Politicians tend to duck when questions turn to the volatile issue of guns, and they're diving for cover again in 2010.
We asked the candidates what they thought as we prepared a package of articles for this Sunday's Forum focusing on this week's landmark U.S. Supreme Court ruling, McDonald vs. Chicago, expanding gun owners' rights.
Not much, apparently.
Attorney General Jerry Brown, the Democratic nominee for governor, declined through a spokesman to comment on the ruling.
But in a little noticed action last year, Brown filed a friend of the court brief urging that the justices take up the case. Unlike many states, Brown's said in the brief, California has no state constitutional equivalent of the U.S. constitutional right to bear arms.
"Unless the protections of the Second Amendment extend to citizens living in the states as well as to those living in federal enclaves, California citizens could be deprived of the constitutional right to possess handguns in their homes," he wrote.

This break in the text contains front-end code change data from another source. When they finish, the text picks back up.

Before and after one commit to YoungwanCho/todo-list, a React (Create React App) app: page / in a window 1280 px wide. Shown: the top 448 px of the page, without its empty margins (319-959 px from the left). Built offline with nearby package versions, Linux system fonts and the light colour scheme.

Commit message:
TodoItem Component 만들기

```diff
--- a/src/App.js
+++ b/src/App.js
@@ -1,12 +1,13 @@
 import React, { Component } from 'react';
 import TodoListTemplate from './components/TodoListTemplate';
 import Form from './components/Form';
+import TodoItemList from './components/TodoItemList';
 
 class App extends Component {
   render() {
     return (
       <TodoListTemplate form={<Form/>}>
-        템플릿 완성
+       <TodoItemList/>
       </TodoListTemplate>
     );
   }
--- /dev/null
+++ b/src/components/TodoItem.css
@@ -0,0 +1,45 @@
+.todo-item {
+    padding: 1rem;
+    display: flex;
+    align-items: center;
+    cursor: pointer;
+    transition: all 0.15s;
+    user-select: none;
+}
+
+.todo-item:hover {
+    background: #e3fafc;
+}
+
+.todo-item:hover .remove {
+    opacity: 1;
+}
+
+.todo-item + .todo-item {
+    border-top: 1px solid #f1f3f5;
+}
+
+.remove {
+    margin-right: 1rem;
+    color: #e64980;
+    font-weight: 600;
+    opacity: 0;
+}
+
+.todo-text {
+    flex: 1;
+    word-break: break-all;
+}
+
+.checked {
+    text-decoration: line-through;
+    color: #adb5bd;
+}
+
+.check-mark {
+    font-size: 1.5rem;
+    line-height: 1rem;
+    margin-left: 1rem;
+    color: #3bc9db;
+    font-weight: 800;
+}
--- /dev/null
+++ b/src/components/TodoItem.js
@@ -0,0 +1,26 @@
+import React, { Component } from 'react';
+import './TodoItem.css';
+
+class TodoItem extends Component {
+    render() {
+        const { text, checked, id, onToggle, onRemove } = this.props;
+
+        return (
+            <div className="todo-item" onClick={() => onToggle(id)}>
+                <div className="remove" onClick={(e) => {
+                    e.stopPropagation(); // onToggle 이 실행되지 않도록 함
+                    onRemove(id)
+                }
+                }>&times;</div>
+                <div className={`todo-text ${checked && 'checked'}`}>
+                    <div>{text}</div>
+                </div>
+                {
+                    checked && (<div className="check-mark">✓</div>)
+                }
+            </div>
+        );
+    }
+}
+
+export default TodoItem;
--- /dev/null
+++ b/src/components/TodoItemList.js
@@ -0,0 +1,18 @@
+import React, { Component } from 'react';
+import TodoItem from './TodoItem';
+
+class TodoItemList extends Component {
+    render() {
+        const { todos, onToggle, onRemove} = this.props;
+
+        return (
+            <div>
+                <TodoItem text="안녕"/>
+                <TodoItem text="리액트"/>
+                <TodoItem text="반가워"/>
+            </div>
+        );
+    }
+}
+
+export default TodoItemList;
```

Brown urged that the court "should extend to the states" the concept that government "cannot deny citizens the right to possess handguns in their homes, but also provide guidance on the scope of the state's ability to reasonable regulate firearms."

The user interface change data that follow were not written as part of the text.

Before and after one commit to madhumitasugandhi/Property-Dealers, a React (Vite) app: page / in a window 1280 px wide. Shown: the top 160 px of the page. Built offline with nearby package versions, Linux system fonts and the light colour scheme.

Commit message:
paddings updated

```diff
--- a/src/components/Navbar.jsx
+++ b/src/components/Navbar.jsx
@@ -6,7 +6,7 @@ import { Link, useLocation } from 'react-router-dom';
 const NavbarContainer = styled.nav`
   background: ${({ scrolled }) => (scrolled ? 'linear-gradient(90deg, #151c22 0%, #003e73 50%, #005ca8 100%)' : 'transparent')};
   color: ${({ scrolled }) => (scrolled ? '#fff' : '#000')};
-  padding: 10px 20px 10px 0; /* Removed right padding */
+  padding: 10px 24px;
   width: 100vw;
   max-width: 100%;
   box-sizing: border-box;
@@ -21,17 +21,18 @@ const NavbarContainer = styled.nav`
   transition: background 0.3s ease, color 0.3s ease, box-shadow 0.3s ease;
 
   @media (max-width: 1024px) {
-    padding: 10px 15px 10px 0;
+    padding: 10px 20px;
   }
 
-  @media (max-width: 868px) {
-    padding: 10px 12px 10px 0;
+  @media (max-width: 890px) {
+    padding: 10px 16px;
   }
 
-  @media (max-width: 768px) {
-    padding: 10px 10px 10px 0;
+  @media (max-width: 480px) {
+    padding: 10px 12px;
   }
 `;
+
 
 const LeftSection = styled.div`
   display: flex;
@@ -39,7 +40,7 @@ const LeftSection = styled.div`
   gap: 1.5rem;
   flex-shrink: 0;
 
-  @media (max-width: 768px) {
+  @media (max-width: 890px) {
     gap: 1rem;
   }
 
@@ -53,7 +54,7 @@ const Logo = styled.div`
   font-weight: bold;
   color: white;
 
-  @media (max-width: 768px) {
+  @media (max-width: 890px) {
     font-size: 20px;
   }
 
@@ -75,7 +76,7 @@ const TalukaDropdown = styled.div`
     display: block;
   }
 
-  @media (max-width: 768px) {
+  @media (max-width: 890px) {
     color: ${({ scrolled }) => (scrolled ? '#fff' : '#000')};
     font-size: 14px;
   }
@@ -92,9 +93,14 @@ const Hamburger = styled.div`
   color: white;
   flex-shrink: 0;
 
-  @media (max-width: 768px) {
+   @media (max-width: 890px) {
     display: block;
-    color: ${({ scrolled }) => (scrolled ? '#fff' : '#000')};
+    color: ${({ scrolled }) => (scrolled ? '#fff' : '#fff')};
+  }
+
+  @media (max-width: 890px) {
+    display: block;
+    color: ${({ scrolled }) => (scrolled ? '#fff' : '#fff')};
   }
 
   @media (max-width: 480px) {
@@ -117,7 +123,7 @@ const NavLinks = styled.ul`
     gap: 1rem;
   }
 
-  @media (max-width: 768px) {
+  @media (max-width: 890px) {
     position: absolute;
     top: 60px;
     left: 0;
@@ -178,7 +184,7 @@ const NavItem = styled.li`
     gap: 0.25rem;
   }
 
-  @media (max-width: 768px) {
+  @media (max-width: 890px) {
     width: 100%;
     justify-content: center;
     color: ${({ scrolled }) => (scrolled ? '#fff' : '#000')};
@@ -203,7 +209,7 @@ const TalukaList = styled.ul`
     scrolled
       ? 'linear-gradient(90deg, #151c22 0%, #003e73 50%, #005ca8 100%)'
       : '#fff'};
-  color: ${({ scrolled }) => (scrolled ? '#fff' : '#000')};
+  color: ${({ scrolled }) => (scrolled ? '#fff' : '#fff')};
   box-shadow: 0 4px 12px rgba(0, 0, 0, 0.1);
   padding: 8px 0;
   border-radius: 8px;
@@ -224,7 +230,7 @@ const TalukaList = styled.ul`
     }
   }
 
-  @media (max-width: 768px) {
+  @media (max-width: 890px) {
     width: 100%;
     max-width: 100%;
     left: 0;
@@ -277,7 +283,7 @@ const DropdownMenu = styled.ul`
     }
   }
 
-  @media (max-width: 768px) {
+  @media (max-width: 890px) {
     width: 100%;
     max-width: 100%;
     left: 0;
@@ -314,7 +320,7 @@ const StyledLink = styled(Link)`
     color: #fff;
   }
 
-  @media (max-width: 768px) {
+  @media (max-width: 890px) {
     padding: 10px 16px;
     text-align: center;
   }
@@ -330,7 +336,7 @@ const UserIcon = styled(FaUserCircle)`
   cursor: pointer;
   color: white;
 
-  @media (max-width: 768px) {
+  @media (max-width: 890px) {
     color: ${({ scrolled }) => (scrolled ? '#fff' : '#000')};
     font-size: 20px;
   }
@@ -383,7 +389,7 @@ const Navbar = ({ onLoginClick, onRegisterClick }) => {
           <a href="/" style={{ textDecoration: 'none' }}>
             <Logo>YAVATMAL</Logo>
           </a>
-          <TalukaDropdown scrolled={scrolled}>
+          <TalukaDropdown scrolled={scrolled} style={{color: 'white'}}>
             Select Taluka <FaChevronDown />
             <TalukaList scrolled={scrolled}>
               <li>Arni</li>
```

Brown's decision against commenting on the decision was in keeping with his past, at least according to those who remember dealing with him when he was governor the first time.
"Jerry Brown was exceptionally cautious about the gun issue," said veteran Republican consultant Bill Saracino, who formerly oversaw the conservative Gun Owners of California. "He was never vocal on the gun issue."

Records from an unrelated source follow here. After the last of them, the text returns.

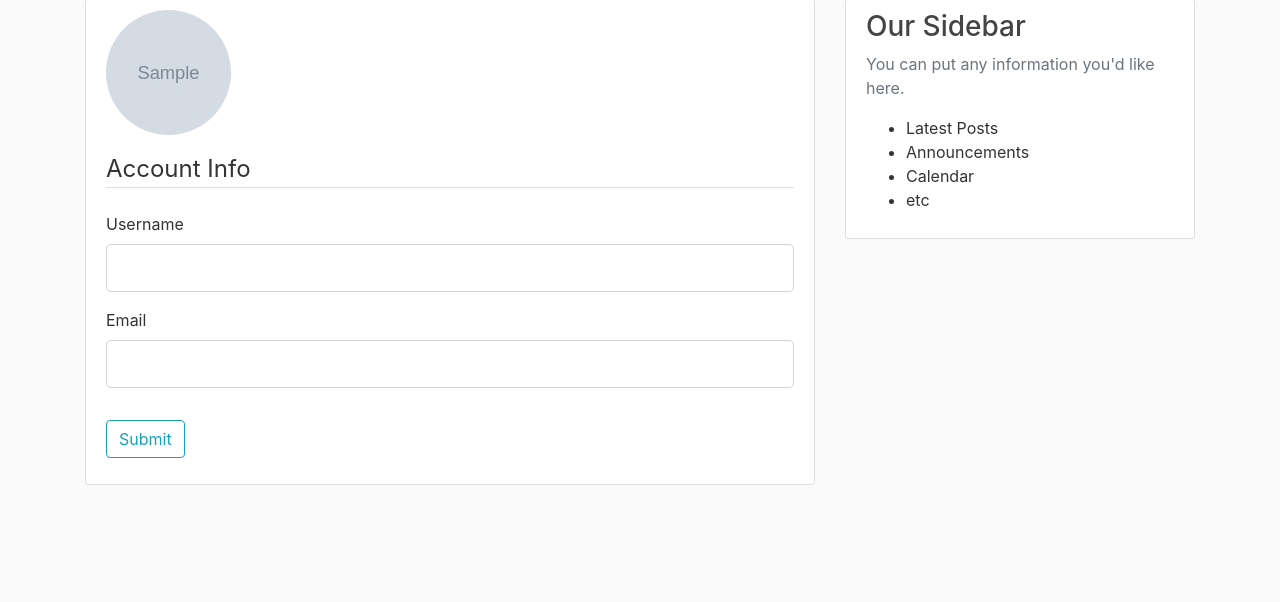
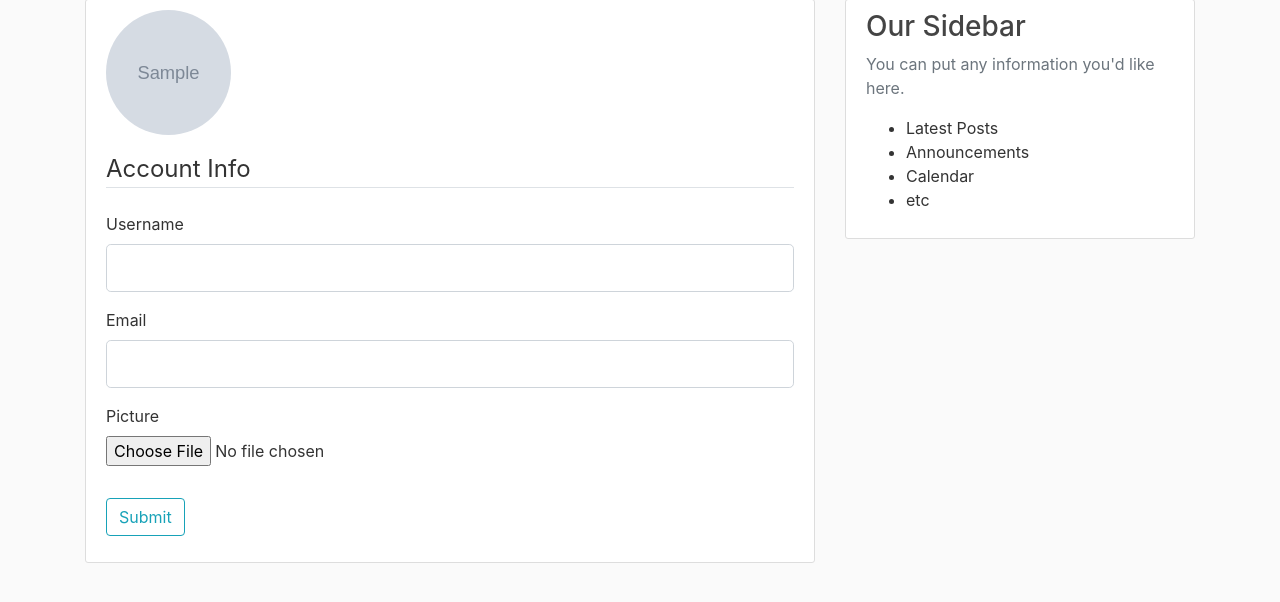
Before and after one commit to Jay-68/personal-blog, a Python web app: template flaskblog/templates/account.html in a window 1280 px wide. Shown: the part 81-683 px from the top of the page. Run offline with Jinja, Linux system fonts and the light colour scheme; the template is opened without the code that fills it: most values are stand-ins (such as "Sample title", 1, 10 or a date in 2020); grey boxes marked "Sample" are stand-in pictures; form fields are guessed from the names that the template uses; some libraries are stand-ins or nearby versions.

Commit message:
Add a function for saving profile pictures

```diff
--- a/flaskblog/templates/account.html
+++ b/flaskblog/templates/account.html
@@ -9,7 +9,7 @@
       </div>
     </div>
 
-      <form method="POST" action="">
+      <form method="POST" action="" enctype="multipart/form-data">
         {{ form.hidden_tag() }}
         <fieldset class="form-group">
           <legend class="border-bottom mb-4">Account Info</legend>
@@ -41,6 +41,15 @@
             {{ form.email(class='form-control form-control-lg') }}
             {% endif %}
           </div>
+          <div class="form-group">
+            {{ form.picture.label() }}
+            {{ form.picture(class='form-control-file') }}
+            {% if form.picture.errors %}
+              {% for error in form.picture.errors %}
+                <span class="text-danger">{{ error }}</span> <br>
+              {% endfor %}
+            {% endif %}
+          </div>
         </fieldset>
         <div class="form-group">
           {{ form.submit(class='btn btn-outline-info') }}
```
Also changed, not shown: flaskblog/routes.py (+14 -0 lines).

Republican gubernatorial candidate Meg Whitman didn't exactly react to the high court decision, either.
Sarah Pompei, a spokeswoman for the candidate, said Whitman "has been entirely consistent in her support of the Second Amendment, and in her belief that there should be no new restrictions on the books."
San Francisco District Attorney Kamala Harris, the Democratic nominee for attorney general, offered a little more insight, saying the decision makes it "critical that California state and local government, law enforcement and the courts work diligently to preserve our gun laws in order to keep our communities safe."
"Getting illegal guns off our streets and protecting California's assault weapons ban have been among my highest priorities as District Attorney and will remain top priorities when I am Attorney General," Harris said in a statement.
Harris' Republican foe, Los Angeles District Attorney Steve Cooley, said through a spokesman that the decision was a "logical extension" of a ruling issued two years ago.
The decision, Cooley's statement said, "will hopefully reconcile the confusion created by thousands of districts passing their own customized laws controlling the lawful possession of firearms by law-abiding citizens."
Of course, the campaign is young. We at The Bee will catch up to them and make an effort to pin them down on this important issue.